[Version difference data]
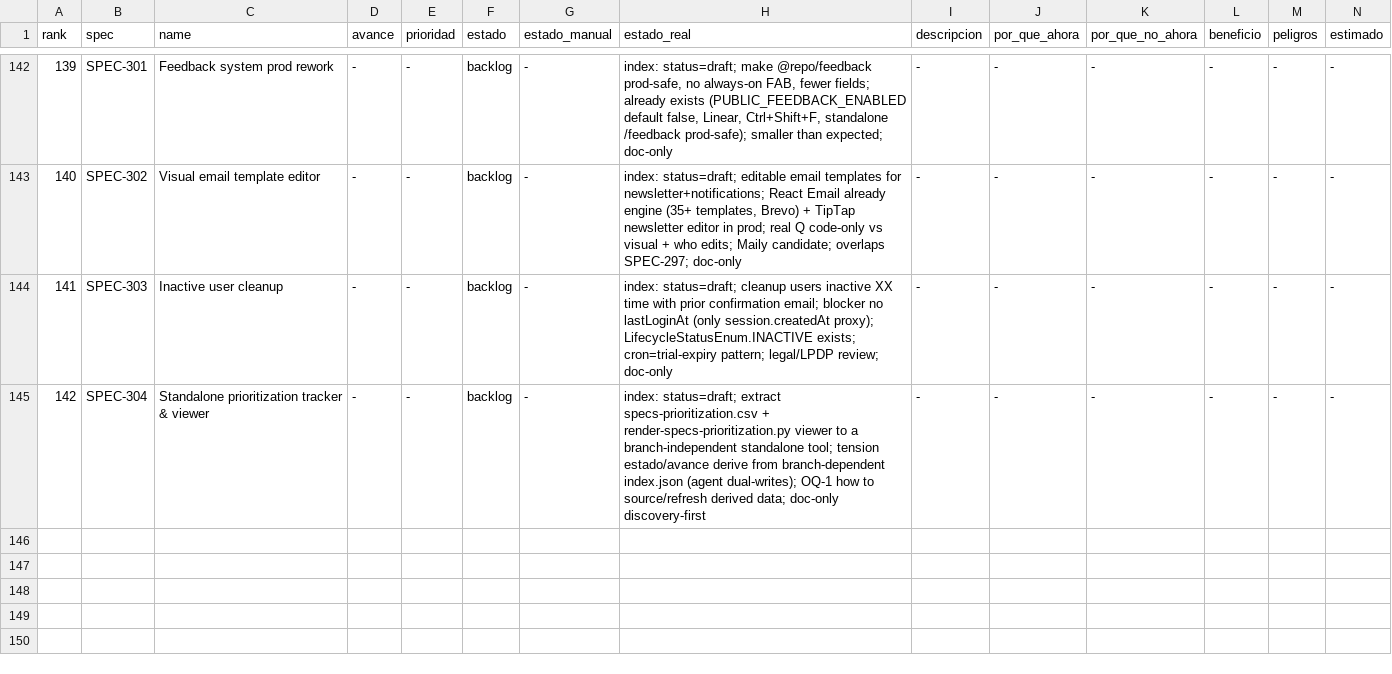
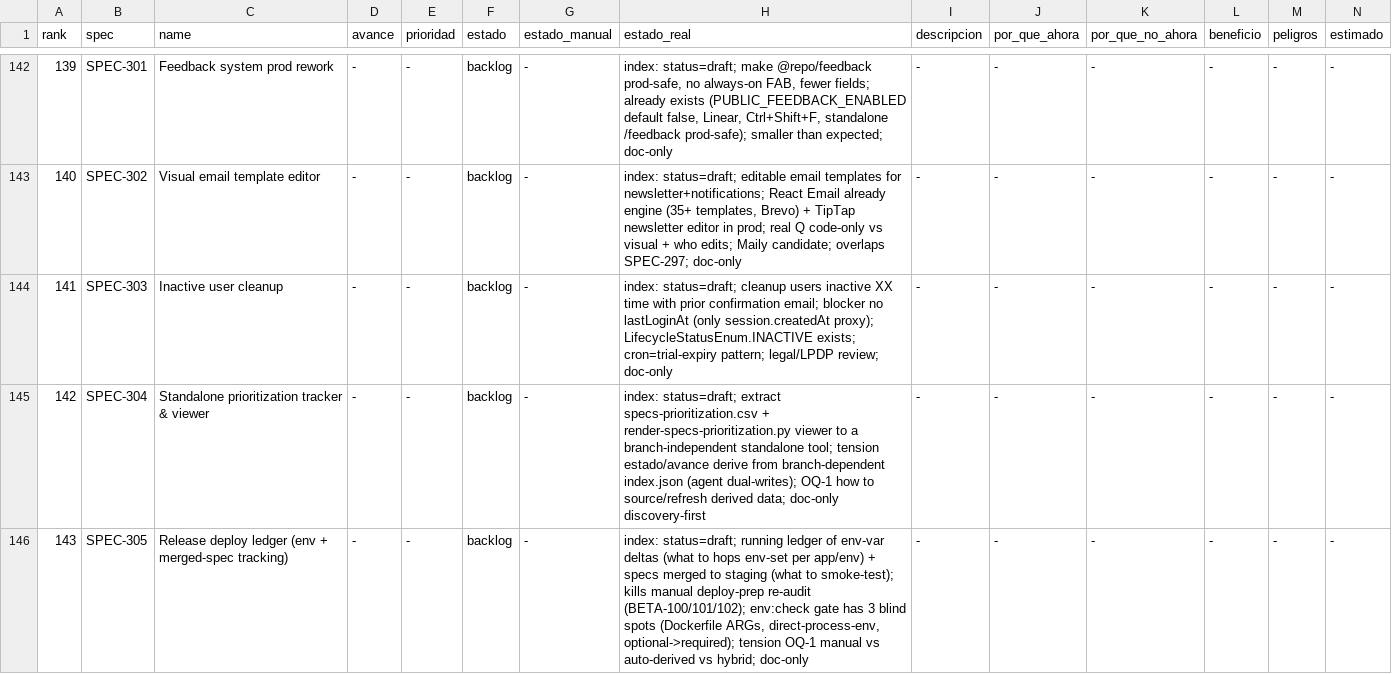
Before and after one commit to qazuor/hospeda, a CSV file: specs-prioritization.csv, drawn as a sheet; only a part is shown, gaps mark what is left out; rows hold the shown columns only; the diff names each change by its address in the sheet, - before the commit and + after, or states it on an @@ line.

Commit message:
docs(spec): scaffold SPEC-305 release deploy ledger

```diff
--- a/specs-prioritization.csv
+++ b/specs-prioritization.csv
+row 146: 143 | SPEC-305 | Release deploy ledger (env + merged-spec tracking) | - | - | backlog | - | index: status=draft; running ledger of env-var deltas (what to hops env-set per app/env) + specs merged to staging (what to smoke-test); kills manual deploy-prep re-audit (BETA-100/101/102); env:check gate has 3 blind spots (Dockerfile ARGs, direct-process-env, optional->required); tension OQ-1 manual vs auto-derived vs hybrid; doc-only | - | - | - | - | - | -
```
Also changed, not shown: 3 other files.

* _PROBLEM TO SOLVE_: Copy each entry exactly as written. Images should not appear in the copy.

* _TASK RESPONSE_:
Before and after one commit to qazuor/hospeda, a CSV file: specs-prioritization.csv, drawn as a sheet; only a part is shown, gaps mark what is left out; rows hold the shown columns only; the diff names each change by its address in the sheet, - before the commit and + after, or states it on an @@ line.

Commit message:
docs(spec): scaffold SPEC-305 release deploy ledger

```diff
--- a/specs-prioritization.csv
+++ b/specs-prioritization.csv
+row 146: 143 | SPEC-305 | Release deploy ledger (env + merged-spec tracking) | - | - | backlog | - | index: status=draft; running ledger of env-var deltas (what to hops env-set per app/env) + specs merged to staging (what to smoke-test); kills manual deploy-prep re-audit (BETA-100/101/102); env:check gate has 3 blind spots (Dockerfile ARGs, direct-process-env, optional->required); tension OQ-1 manual vs auto-derived vs hybrid; doc-only | - | - | - | - | - | -
```
Also changed, not shown: 3 other files.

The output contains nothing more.